→ Task
Look through the data below and count each line where the word "light" appears. Reply with the count alone.

→ Front-end code change data

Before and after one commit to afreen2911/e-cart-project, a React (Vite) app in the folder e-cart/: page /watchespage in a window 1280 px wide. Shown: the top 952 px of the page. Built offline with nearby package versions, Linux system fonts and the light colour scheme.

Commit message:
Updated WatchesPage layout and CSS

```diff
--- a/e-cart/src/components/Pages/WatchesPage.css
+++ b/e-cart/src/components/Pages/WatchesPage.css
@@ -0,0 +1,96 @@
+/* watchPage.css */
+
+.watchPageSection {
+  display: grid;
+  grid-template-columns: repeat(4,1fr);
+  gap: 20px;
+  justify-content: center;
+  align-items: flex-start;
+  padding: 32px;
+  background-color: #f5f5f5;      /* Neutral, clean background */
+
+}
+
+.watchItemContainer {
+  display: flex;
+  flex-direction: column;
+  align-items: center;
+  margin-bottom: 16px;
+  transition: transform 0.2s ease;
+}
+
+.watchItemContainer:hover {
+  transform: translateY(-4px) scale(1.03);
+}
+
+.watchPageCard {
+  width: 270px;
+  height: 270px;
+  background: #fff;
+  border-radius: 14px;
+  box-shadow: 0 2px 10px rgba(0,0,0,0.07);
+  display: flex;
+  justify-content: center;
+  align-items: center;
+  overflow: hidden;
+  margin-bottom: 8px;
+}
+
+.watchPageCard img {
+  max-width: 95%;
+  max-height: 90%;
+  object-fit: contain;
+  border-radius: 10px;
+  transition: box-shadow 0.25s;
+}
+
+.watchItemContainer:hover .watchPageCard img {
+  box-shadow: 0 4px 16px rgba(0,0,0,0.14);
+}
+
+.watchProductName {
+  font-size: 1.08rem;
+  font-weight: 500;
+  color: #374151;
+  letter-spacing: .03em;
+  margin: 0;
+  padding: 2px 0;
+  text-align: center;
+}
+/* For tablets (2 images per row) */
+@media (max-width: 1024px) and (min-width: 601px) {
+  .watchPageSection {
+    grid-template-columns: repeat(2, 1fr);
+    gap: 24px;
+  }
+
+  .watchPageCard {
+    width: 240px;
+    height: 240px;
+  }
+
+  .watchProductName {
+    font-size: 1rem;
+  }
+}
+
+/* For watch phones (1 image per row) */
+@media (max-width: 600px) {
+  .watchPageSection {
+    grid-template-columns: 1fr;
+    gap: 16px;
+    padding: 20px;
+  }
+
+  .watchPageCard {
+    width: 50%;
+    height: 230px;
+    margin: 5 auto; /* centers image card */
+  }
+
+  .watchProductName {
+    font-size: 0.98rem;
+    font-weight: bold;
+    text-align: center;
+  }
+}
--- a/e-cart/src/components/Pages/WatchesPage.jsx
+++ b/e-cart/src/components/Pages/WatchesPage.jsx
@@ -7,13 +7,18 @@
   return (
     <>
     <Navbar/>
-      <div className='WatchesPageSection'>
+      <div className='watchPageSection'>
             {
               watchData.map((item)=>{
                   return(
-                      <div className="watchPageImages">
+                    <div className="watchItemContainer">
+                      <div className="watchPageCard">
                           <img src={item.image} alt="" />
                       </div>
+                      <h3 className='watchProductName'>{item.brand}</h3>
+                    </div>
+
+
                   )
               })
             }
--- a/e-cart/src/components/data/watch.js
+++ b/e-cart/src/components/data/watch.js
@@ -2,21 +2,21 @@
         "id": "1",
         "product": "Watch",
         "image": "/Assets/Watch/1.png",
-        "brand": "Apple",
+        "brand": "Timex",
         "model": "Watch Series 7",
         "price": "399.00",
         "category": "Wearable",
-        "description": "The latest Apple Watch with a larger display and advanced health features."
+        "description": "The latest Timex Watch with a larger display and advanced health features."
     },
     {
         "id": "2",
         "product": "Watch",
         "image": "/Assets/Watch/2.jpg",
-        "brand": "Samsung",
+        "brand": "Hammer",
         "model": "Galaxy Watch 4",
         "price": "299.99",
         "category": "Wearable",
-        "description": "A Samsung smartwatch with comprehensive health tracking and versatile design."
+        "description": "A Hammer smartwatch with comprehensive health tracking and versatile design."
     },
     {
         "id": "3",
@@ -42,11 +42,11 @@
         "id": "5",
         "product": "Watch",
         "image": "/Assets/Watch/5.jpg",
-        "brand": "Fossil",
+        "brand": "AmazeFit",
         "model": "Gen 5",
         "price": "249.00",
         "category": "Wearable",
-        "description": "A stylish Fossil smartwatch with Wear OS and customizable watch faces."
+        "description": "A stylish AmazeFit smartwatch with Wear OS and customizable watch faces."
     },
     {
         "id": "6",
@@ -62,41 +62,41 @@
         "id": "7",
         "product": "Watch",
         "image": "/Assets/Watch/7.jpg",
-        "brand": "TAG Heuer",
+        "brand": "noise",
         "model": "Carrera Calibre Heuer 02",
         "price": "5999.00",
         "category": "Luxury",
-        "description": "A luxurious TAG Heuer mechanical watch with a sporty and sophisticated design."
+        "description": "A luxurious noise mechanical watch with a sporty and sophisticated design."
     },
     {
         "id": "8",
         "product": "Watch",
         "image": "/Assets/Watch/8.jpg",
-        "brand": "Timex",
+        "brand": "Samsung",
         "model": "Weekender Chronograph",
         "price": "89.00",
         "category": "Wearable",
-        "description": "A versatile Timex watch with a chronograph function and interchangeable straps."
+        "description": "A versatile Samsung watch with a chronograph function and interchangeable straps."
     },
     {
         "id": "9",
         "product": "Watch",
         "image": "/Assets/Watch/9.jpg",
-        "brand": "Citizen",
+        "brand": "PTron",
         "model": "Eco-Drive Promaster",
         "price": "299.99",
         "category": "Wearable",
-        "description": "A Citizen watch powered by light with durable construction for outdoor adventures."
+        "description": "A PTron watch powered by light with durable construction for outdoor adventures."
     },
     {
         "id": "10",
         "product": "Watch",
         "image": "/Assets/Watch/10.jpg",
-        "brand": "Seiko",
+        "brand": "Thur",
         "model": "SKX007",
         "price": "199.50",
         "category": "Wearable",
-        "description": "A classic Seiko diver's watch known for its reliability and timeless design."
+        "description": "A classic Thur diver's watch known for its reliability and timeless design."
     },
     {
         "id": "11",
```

→ Task result
3